McGraw

CHARLESTON -- About half of the personal injury lawyers who contributed to Attorney General Darrell McGraw's 2008 re-election campaign with large contributions have worked as special assistant AGs for his office.

Those appointments mean the attorneys could reap millions of dollars in legal fees at public expense, and the executive director of a statewide legal reform group is crying out for reform.

Steve Cohen, executive director of West Virginia Citizens Against Lawsuit Abuse, said these official campaign finance reports on file with the Secretary of Stateshow "there is the perception of a pay-to-play arrangement" in McGraw's office.

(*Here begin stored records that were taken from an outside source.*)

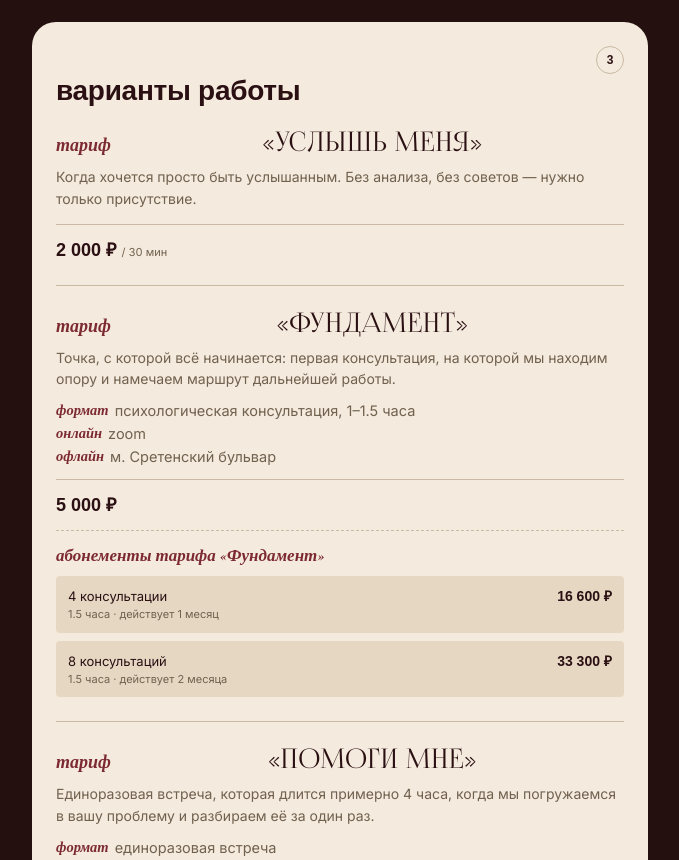
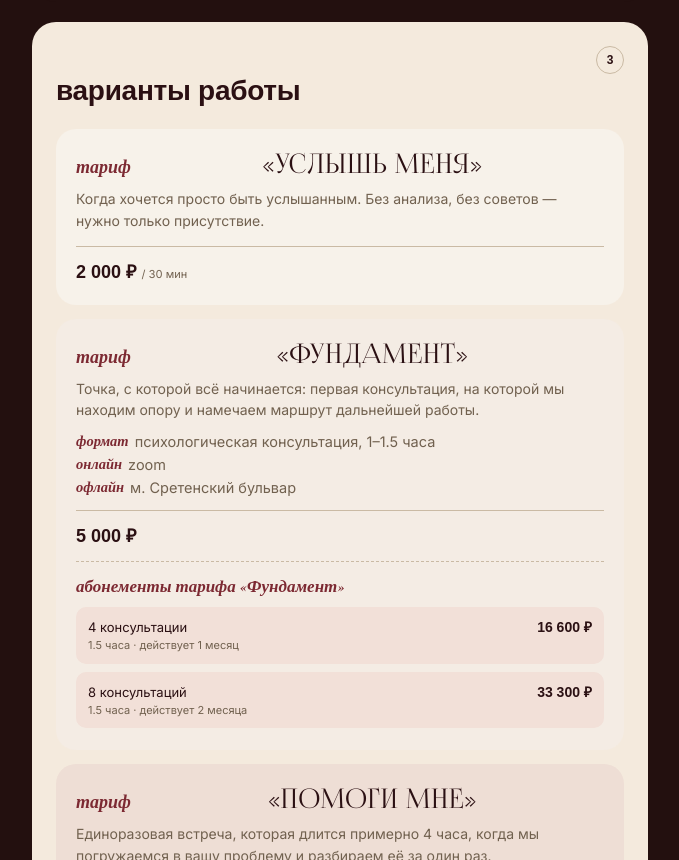
Before and after one commit to ivnchko/-2, a plain HTML site: page index.html in a window 1280 px wide. Shown: the part 1940-2800 px from the top of the page, without its empty margins (532-1211 px from the left). Drawn offline with nearby package versions, Linux system fonts and the light colour scheme; a web font is replaced by a local one.

Commit message:
Add files via upload

```diff
--- a/index.html
+++ b/index.html
@@ -349,13 +349,18 @@
   }
 
   /* ---------- PRICING ---------- */
-  .plans{ display: flex; flex-direction: column; }
+  .plans{ display: flex; flex-direction: column; gap: 14px; }
   .plan{
-    padding: 24px 0;
-    border-top: 1px solid var(--card-line);
+    padding: 22px 20px;
+    border-top: none;
+    border-radius: 20px;
     color: var(--card-ink);
   }
-  .plan:first-child{ border-top: 0; padding-top: 0; }
+  .plan:nth-child(1){ background: #f7f2ea; }
+  .plan:nth-child(2){ background: #f4ece4; }
+  .plan:nth-child(3){ background: #eeded5; }
+  .plan:nth-child(4){ background: #ead4cb; }
+  .plan:first-child{ padding-top: 22px; }
   .plan-head{
     display: flex;
     align-items: baseline;
@@ -469,8 +474,8 @@
     display: flex;
     justify-content: space-between;
     align-items: baseline;
-    background: var(--card-bg-soft);
-    border-radius: 4px;
+    background: #f2e0d8;
+    border-radius: 10px;
     padding: 10px 12px;
   }
   .subplan .sp-name{ font-size: 13px; line-height: 1.4; color: var(--card-ink); }
@@ -690,7 +695,7 @@
           <img class="wheel-illustration" src="values-center.jpg" alt="">
         </div>
         <div class="wheel-item wp-1">безопасность</div>
-        <div class="wheel-item wp-2">конфиденциальность</div>
+        <div class="wheel-item wp-2">конфиден&shy;циальность</div>
         <div class="wheel-item wp-3">честность</div>
         <div class="wheel-item wp-4">доверие</div>
         <div class="wheel-item wp-5">совместный вклад</div>
```
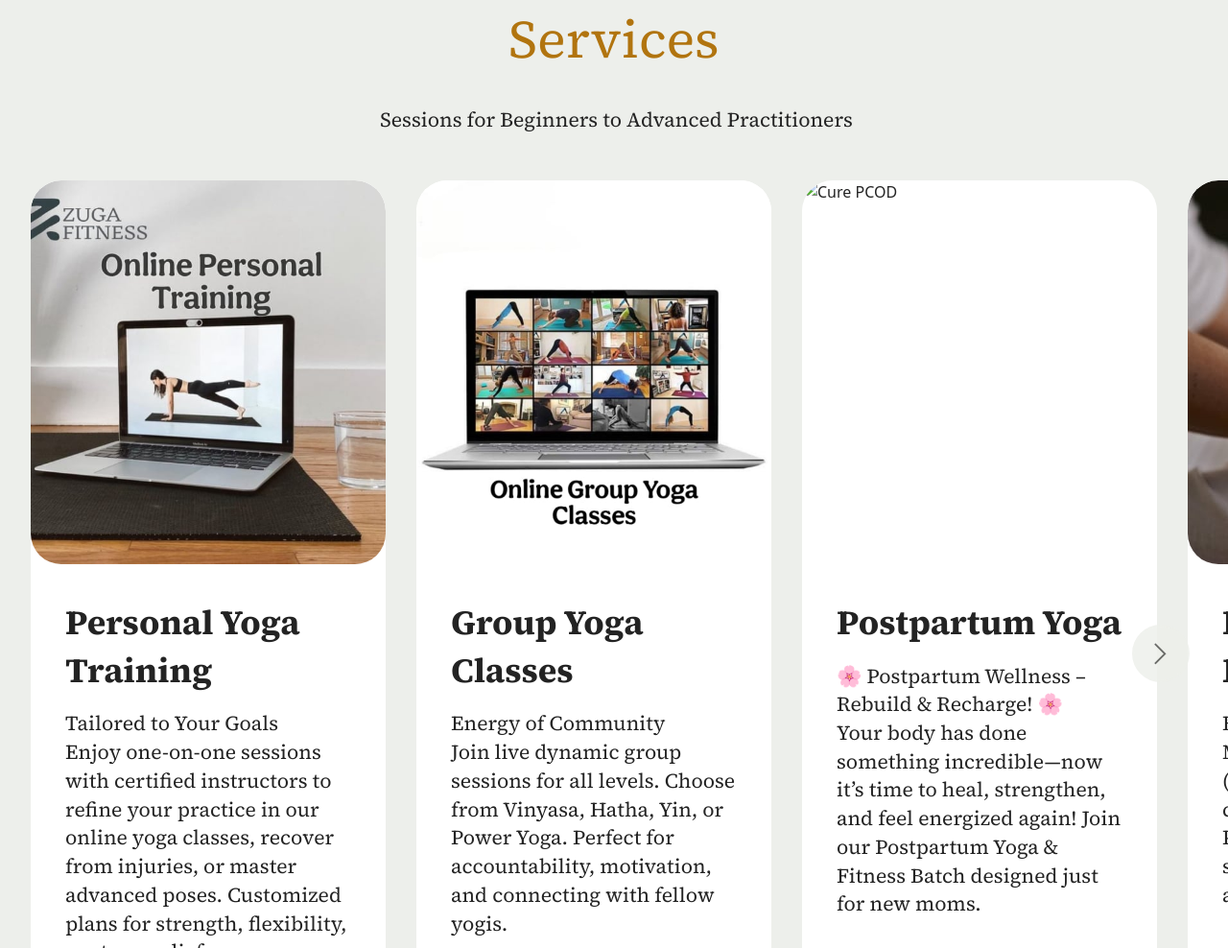
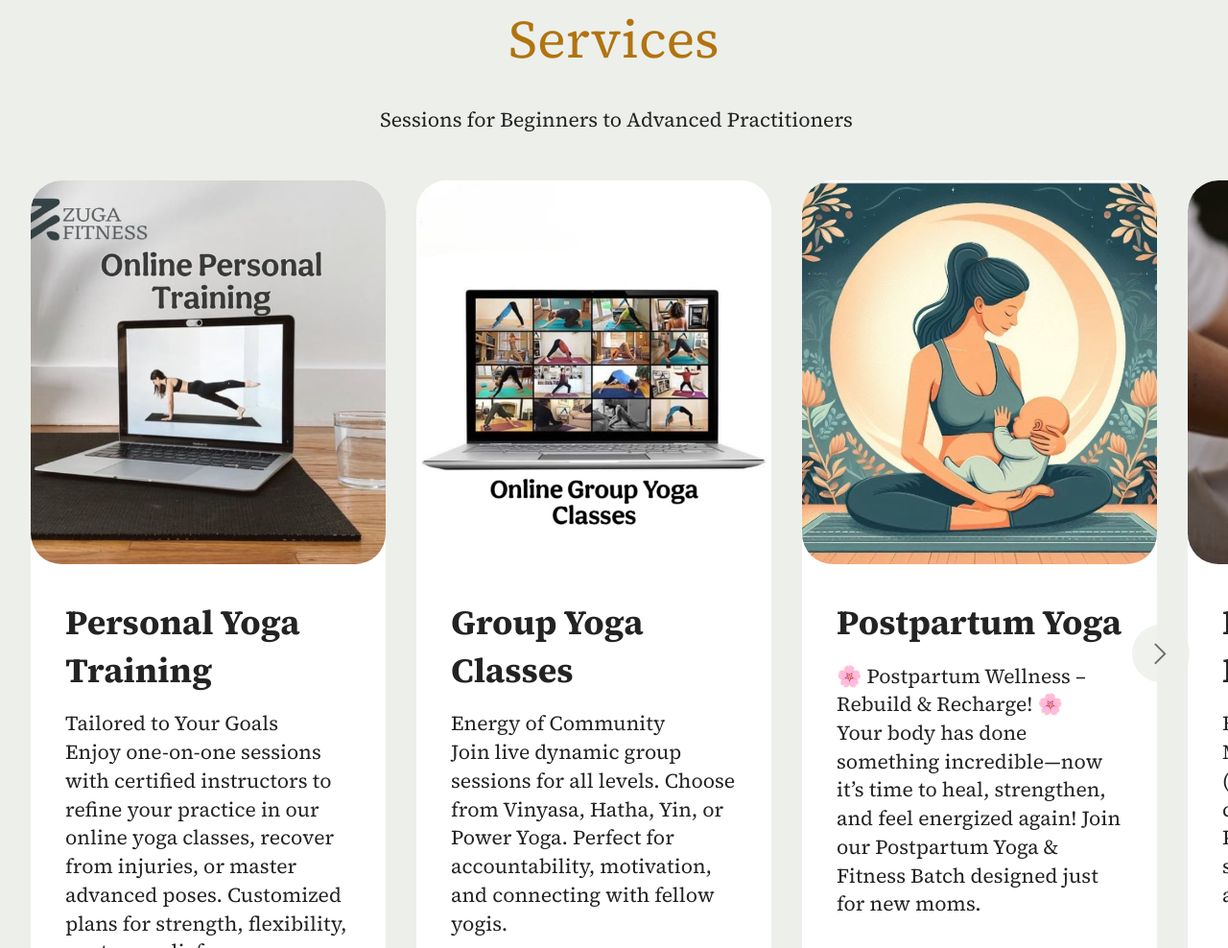
Before and after one commit to ZugaFitness/zugafitness.github.io, a plain HTML site: page index.html in a window 1280 px wide. Shown: the part 1199-2187 px from the top of the page at 96% size. Drawn offline with Linux system fonts and the light colour scheme; files whose address does not match are found by name.

Commit message:
Update index.html

```diff
--- a/index.html
+++ b/index.html
@@ -191,7 +191,7 @@
 						<div class="slide-content">
 							<div class="item-img">
 								<div class="item-wrapper">
-									<img src="assets/images/screenshot-2025-06-10.png" alt="Cure PCOD" title="" data-slide-to="2" data-bs-slide-to="2">
+									<img src="assets/images/Screenshot2025-06-10153239.jpeg" alt="Cure PCOD" title="" data-slide-to="2" data-bs-slide-to="2">
 								</div>
 							</div>
 							<div class="item-content">
```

"Two West Virginia firms that wrote checks to McGraw await their share of a $3.9 million legal fee in their Christmas stocking at public expense," Cohen said. "To this day we have no idea what work they did to earn it."

Guy Bucci, Barry Hill and Teresa Toriseva are all listed as contributors to McGraw on the latest campaign finance reports and were hired by him as outside counsel in a lawsuit he filed against two financial services firms. This summer, in response to a request by WV CALA, Ohio Circuit Judge Ronald Wilson delayed until next month approval of the lawyers' fees pending a review of their work in settling the case.

"This is the problem," Cohen said. "They told the court they worked 'hundreds of hours' on the case. What kind of accountability is that from the attorney general? Who is looking out for the public's money? Did they work 200 hours? 500? If they worked a thousand hours, that's still stiffing West Virginia at $3,300 an hour."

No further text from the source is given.